__ASSIGNMENT__
Each entry that follows should be given again word for word; please leave out its pictures.

════════════════════

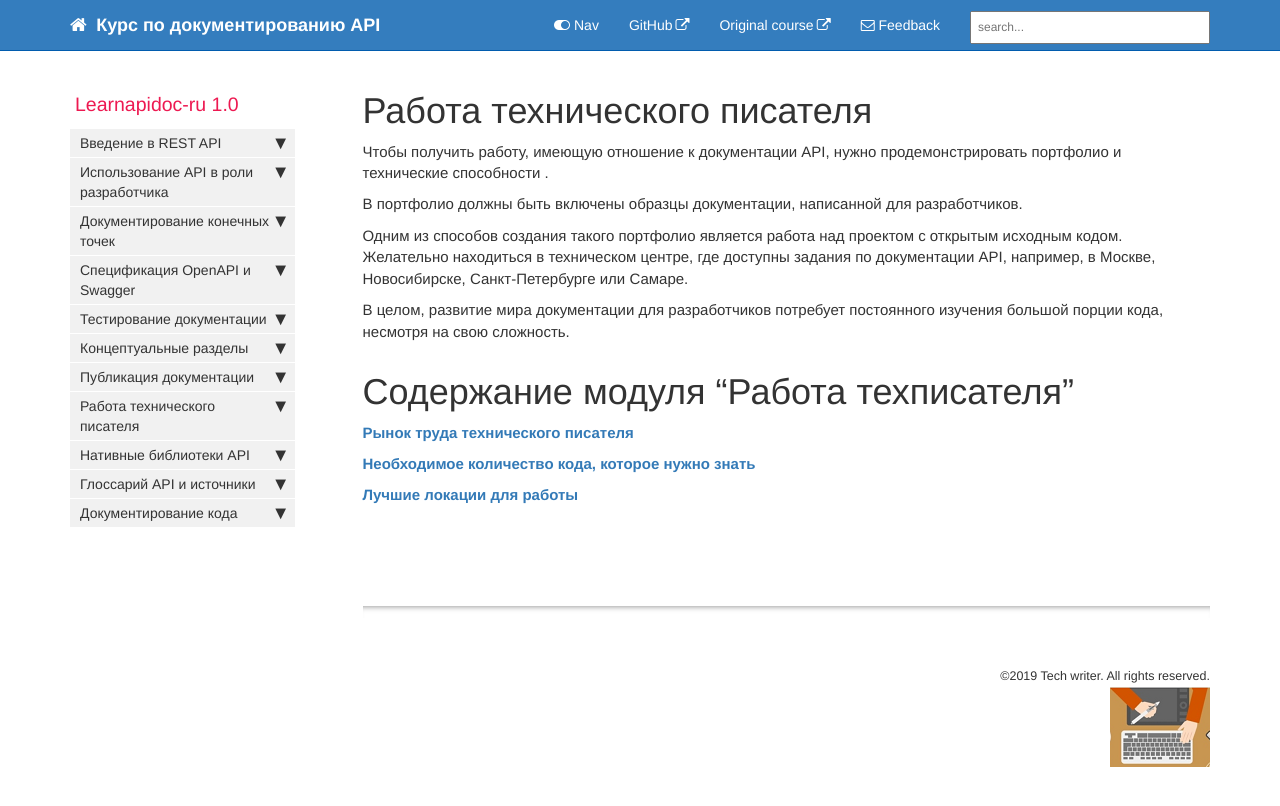
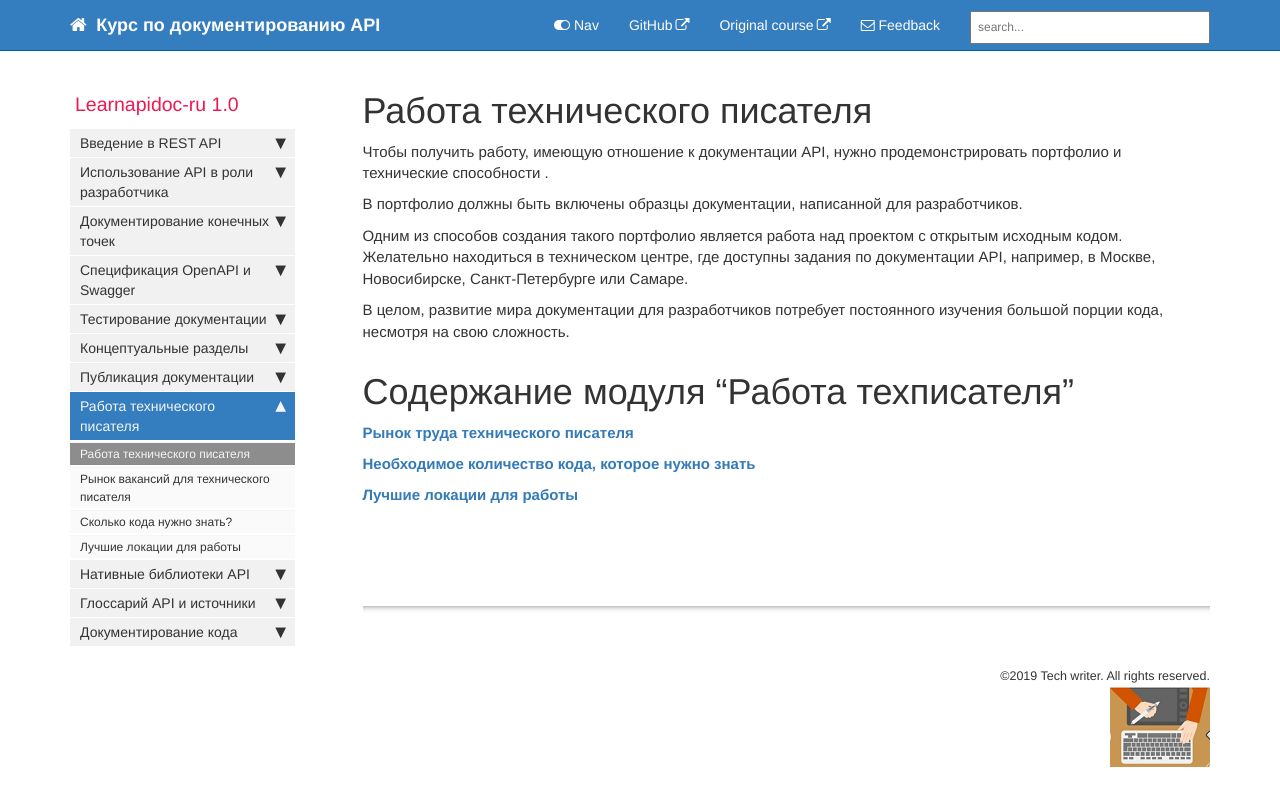
Before and after one commit to Starkovden/Starkovden.github.io, a Jekyll site: the page built from pages/getting-job/about-eigth-module.md, in a window 1280 px wide. Shown: the top 806 px of the page. Built offline with Jekyll 4.4.1, drawn with Linux system fonts in a browser that asks for light colours; nearby versions of some CDN libraries; comment, search, counter and statistics services are not loaded.

Commit message:
добавил раздел

```diff
--- a/_data/sidebars/mydoc_sidebar.yml
+++ b/_data/sidebars/mydoc_sidebar.yml
@@ -409,6 +409,10 @@ entries:
     output: web, pdf
     folderitems:
 
+    - title: Работа технического писателя
+      url: /about-eigth-module.html
+      output: web, pdf
+
     - title: Рынок вакансий для технического писателя
       url: /job-market.html
       output: web, pdf
```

════════════════════

__RESPONSE AREA__
Before and after one commit to Starkovden/Starkovden.github.io, a Jekyll site: the page built from pages/getting-job/about-eigth-module.md, in a window 1280 px wide. Shown: the top 806 px of the page. Built offline with Jekyll 4.4.1, drawn with Linux system fonts in a browser that asks for light colours; nearby versions of some CDN libraries; comment, search, counter and statistics services are not loaded.

Commit message:
добавил раздел

```diff
--- a/_data/sidebars/mydoc_sidebar.yml
+++ b/_data/sidebars/mydoc_sidebar.yml
@@ -409,6 +409,10 @@ entries:
     output: web, pdf
     folderitems:
 
+    - title: Работа технического писателя
+      url: /about-eigth-module.html
+      output: web, pdf
+
     - title: Рынок вакансий для технического писателя
       url: /job-market.html
       output: web, pdf
```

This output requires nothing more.